On March 31, 2015, newly elected governor Charles Baker, issued Executive Order #562. The purpose of the governor’s order was to reduce unnecessary regulatory burden. He said, “Whereas, many regulations have imposed unnecessary cost, burden and complexity, whereas the citizens of the commonwealth will be better served by reducing the number, length, and complexity of regulations, leaving only those essential to the public good. That there is a clearly identified need for government intervention, the costs should not exceed the benefits, the regulations does not exceed federal requirements, the regulations should not does not unduly and adversely affect citizens, that the regulation is clear, concise, written in plain readable language that it consider business competitiveness impact on small business as required by M.G.L.Chap 30A §5.” Your executive order did not work governor. On the contrary the regulations keep coming.
Sometimes a story makes a point that otherwise is difficult to express. This story is about intellectual idiots or more kindly put, people whose relatively high academic accomplishments lack experience and common sense. In the summer of 1940, the Germans swept through Poland and France. George Marshall was military chief of staff. He called in the chief of cavalry and asked, “You’ve seen all this happening, what is your analysis? The chief of cavalry responded, “Yes, we’ve studied it very carefully. We understand what the Germans did, and we understand why Polish cavalry failed. The horses were too tired when they arrived at the battle scene. We believe this requires the development of trucks that can carry horses close to the edge of the battlefield so they will be fresh, and we think that’s the key.” Marshall said, “That’s fascinating. This has been a most helpful meeting.” When the chief of calvary left, Marshall called in general Beetle Smith and said, “I want you to retire him as of noon, and abolish the post of chief of cavalry.” One of the reason we fought World War II so well was that general Marshall cut out people ruthlessly, particularly if they were intellectuals, but idiots.
I cannot persuade those of you who support more regulation. I cannot stop your drive to force real estate licensing on everyone.
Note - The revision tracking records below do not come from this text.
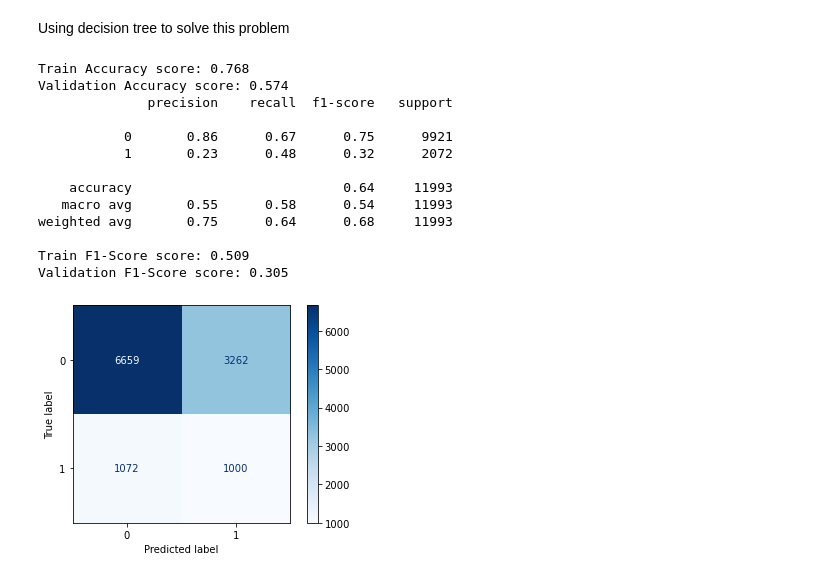
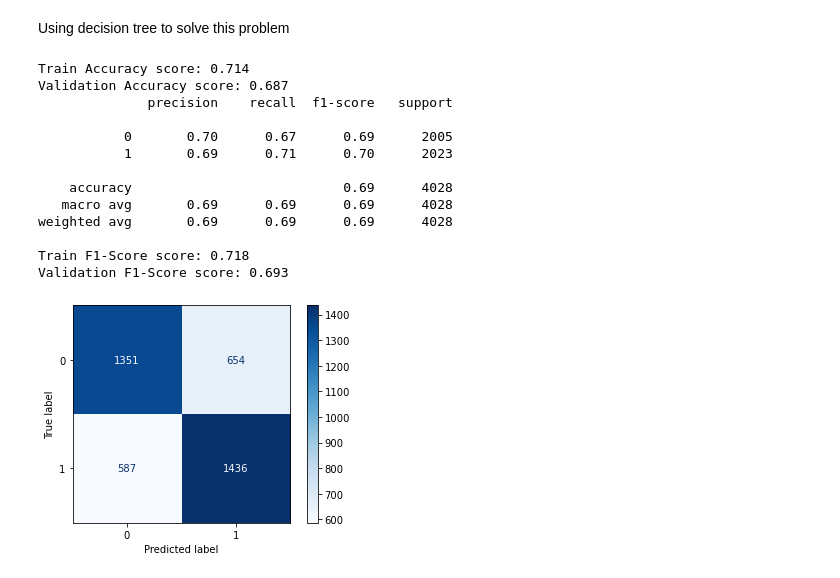
Before and after one commit to qinqin65/MachineLerningAssignment1, a Jupyter notebook: s3805989_assignment1.ipynb, the cells around one changed output. Cells and saved outputs as stored; diff of their text form; code cells hidden in the pictures.

```diff
--- a/s3805989_assignment1.ipynb
+++ b/s3805989_assignment1.ipynb
@@ -273,8 +330,8 @@ data_for_logistical_rgression = data.copy()
 # %%
 # data scaling
-transform_attributes = ['AverageCostInFacility', 'AverageIncomeInZipCode']
-powertransformer = PowerTransformer(standardize=False).fit(data_for_logistical_rgression.loc[:, transform_attributes])
-data_for_logistical_rgression.loc[:, transform_attributes] = powertransformer.transform(data_for_logistical_rgression.loc[:, transform_attributes])
+# transform_attributes = ['AverageCostInFacility', 'AverageIncomeInZipCode']
+# powertransformer = PowerTransformer(standardize=False).fit(data_for_logistical_rgression.loc[:, transform_attributes])
+# data_for_logistical_rgression.loc[:, transform_attributes] = powertransformer.transform(data_for_logistical_rgression.loc[:, transform_attributes])
 
 minmaxscaler = MinMaxScaler().fit(data_for_logistical_rgression.loc[:, numerical_attributes])
 data_for_logistical_rgression.loc[:, numerical_attributes] = minmaxscaler.transform(data_for_logistical_rgression.loc[:, numerical_attributes])
@@ -285,9 +342,11 @@ OneHotEncoder_logistic_regression.fit(data_for_logistical_rgression[nominal_attr
 
 onehot_ = OneHotEncoder_logistic_regression.transform(data_for_logistical_rgression[nominal_attributes]).toarray()
 
+j_index = 0
 for i, col_name in enumerate(nominal_attributes):
-    for j in range(len(OneHotEncoder_logistic_regression.categories_[0])):
-        data_for_logistical_rgression[col_name + '_' + str(OneHotEncoder_logistic_regression.categories_[i][j])] = onehot_[:,j]
+    for j in range(len(OneHotEncoder_logistic_regression.categories_[i])):
+        data_for_logistical_rgression[col_name + '_' + str(OneHotEncoder_logistic_regression.categories_[i][j])] = onehot_[:,j_index]
+        j_index = j_index + 1
 
 data_for_logistical_rgression.drop(nominal_attributes, inplace=True, axis=1)
 # %%
@@ -353,7 +453,7 @@ Validation F1-Score score: 0.286
 Using decision tree to solve this problem
 # %%
 # data copy
-data_for_decision_tree = data.copy()
+data_for_decision_tree = downsampled.copy()
 # %%
 # one hot encoding
 OneHotEncoder_decision_tree = OneHotEncoder()
@@ -361,9 +461,11 @@ OneHotEncoder_decision_tree.fit(data_for_decision_tree[nominal_attributes])
 
 onehot_ = OneHotEncoder_decision_tree.transform(data_for_decision_tree[nominal_attributes]).toarray()
 
+j_index = 0
 for i, col_name in enumerate(nominal_attributes):
-    for j in range(len(OneHotEncoder_decision_tree.categories_[0])):
-        data_for_decision_tree[col_name + '_' + str(OneHotEncoder_decision_tree.categories_[i][j])] = onehot_[:,j]
+    for j in range(len(OneHotEncoder_decision_tree.categories_[i])):
+        data_for_decision_tree[col_name + '_' + str(OneHotEncoder_decision_tree.categories_[i][j])] = onehot_[:,j_index]
+        j_index = j_index + 1
 
 data_for_decision_tree.drop(nominal_attributes, inplace=True, axis=1)
 # %%
@@ -383,41 +485,66 @@ val_decision_tree_y = val_data_decision_tree['LengthOfStay']
 test_decision_tree_x = test_data_decision_tree.drop('LengthOfStay', axis=1)
 test_decision_tree_y = test_data_decision_tree['LengthOfStay']
 
-clf_decision_tree = tree.DecisionTreeClassifier(criterion='entropy', class_weight={0: 1, 1: 5})
+# max_depths = [2,4,5,8,9,10,11,13,15]
+
+# train_hold = list()
+# val_hold = list()
+
+# for max_depth in max_depths:
+#     clf_decision_tree = tree.DecisionTreeClassifier(criterion='entropy', max_depth=max_depth)
+#     clf_decision_tree = clf_decision_tree.fit(train_decision_tree_x, train_decision_tree_y)
+
+#     train_decision_tree_prediction = clf_decision_tree.predict(train_decision_tree_x)
+#     val_decision_tree_prediction = clf_decision_tree.predict(val_decision_tree_x)
+
+#     train_decision_tree_acc = balanced_accuracy_score(train_decision_tree_y, train_decision_tree_prediction)
+#     val_decision_tree_acc = balanced_accuracy_score(val_decision_tree_y, val_decision_tree_prediction)
+
+#     train_hold.append(train_decision_tree_acc)
+#     val_hold.append(val_decision_tree_acc)
+
+# plt.plot(max_depths, train_hold, 'r--')
+# plt.plot(max_depths, val_hold, 'b-')
+# plt.legend(['Train Acc','Val Acc'])
+# plt.xlabel('Max depth')
+# plt.ylabel('Accuracy')
+# plt.show()
+
+clf_decision_tree = tree.DecisionTreeClassifier(criterion='entropy', max_depth=8)
 clf_decision_tree = clf_decision_tree.fit(train_decision_tree_x, train_decision_tree_y)
 
 train_decision_tree_prediction = clf_decision_tree.predict(train_decision_tree_x)
 val_decision_tree_prediction = clf_decision_tree.predict(val_decision_tree_x)
 test_decision_tree_prediction = clf_decision_tree.predict(test_decision_tree_x)
 
 train_decision_tree_acc = balanced_accuracy_score(train_decision_tree_y, train_decision_tree_prediction)
 val_decision_tree_acc = balanced_accuracy_score(val_decision_tree_y, val_decision_tree_prediction)
 
 print("Train Accuracy score: {:.3f}".format(train_decision_tree_acc))
 print("Validation Accuracy score: {:.3f}".format(val_decision_tree_acc))
 
 print(classification_report(test_decision_tree_y, test_decision_tree_prediction,))
 
 train_decision_tree_f1 = f1_score(train_decision_tree_y, train_decision_tree_prediction)
 val_decision_tree_f1 = f1_score(val_decision_tree_y, val_decision_tree_prediction)
 
 print("Train F1-Score score: {:.3f}".format(train_decision_tree_f1))
 print("Validation F1-Score score: {:.3f}".format(val_decision_tree_f1))
 
 disp = plot_confusion_matrix(clf_decision_tree, test_decision_tree_x, test_decision_tree_y, cmap=plt.cm.Blues)
 plt.show()
 # %% [output]
-Train Accuracy score: 0.768
-Validation Accuracy score: 0.574
+Train Accuracy score: 0.714
+Validation Accuracy score: 0.687
               precision    recall  f1-score   support
 
-           0       0.86      0.67      0.75      9921
-           1       0.23      0.48      0.32      2072
+           0       0.70      0.67      0.69      2005
+           1       0.69      0.71      0.70      2023
 
-    accuracy                           0.64     11993
-   macro avg       0.55      0.58      0.54     11993
-weighted avg       0.75      0.64      0.68     11993
+    accuracy                           0.69      4028
+   macro avg       0.69      0.69      0.69      4028
+weighted avg       0.69      0.69      0.69      4028
 
-Train F1-Score score: 0.509
-Validation F1-Score score: 0.305
+Train F1-Score score: 0.718
+Validation F1-Score score: 0.693
-[figure, old version]
+[figure, new version]
```
Also changed, not shown: parts of 11 cells of this notebook.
I can complain and try pointing out that when the first state license law went into effect, none of us could foresee the nightmare of consequences of enforcement by a regulatory board made up of three appraisers and four non-appraisers. It is Kafkaesque, meaning if you’re are charged with a transgression, you are caught in quicksand of multiple charges that force you to concede a plea. If charged, you cannot afford the financial and emotional cost. Why would you want more regulation? You all should work to fix the regulatory scheme before forcing others under its grip.
Roger Durkin, JD, MS, FASFA is an attorney and appraiser with Durkin Law PC, Boston, Mass.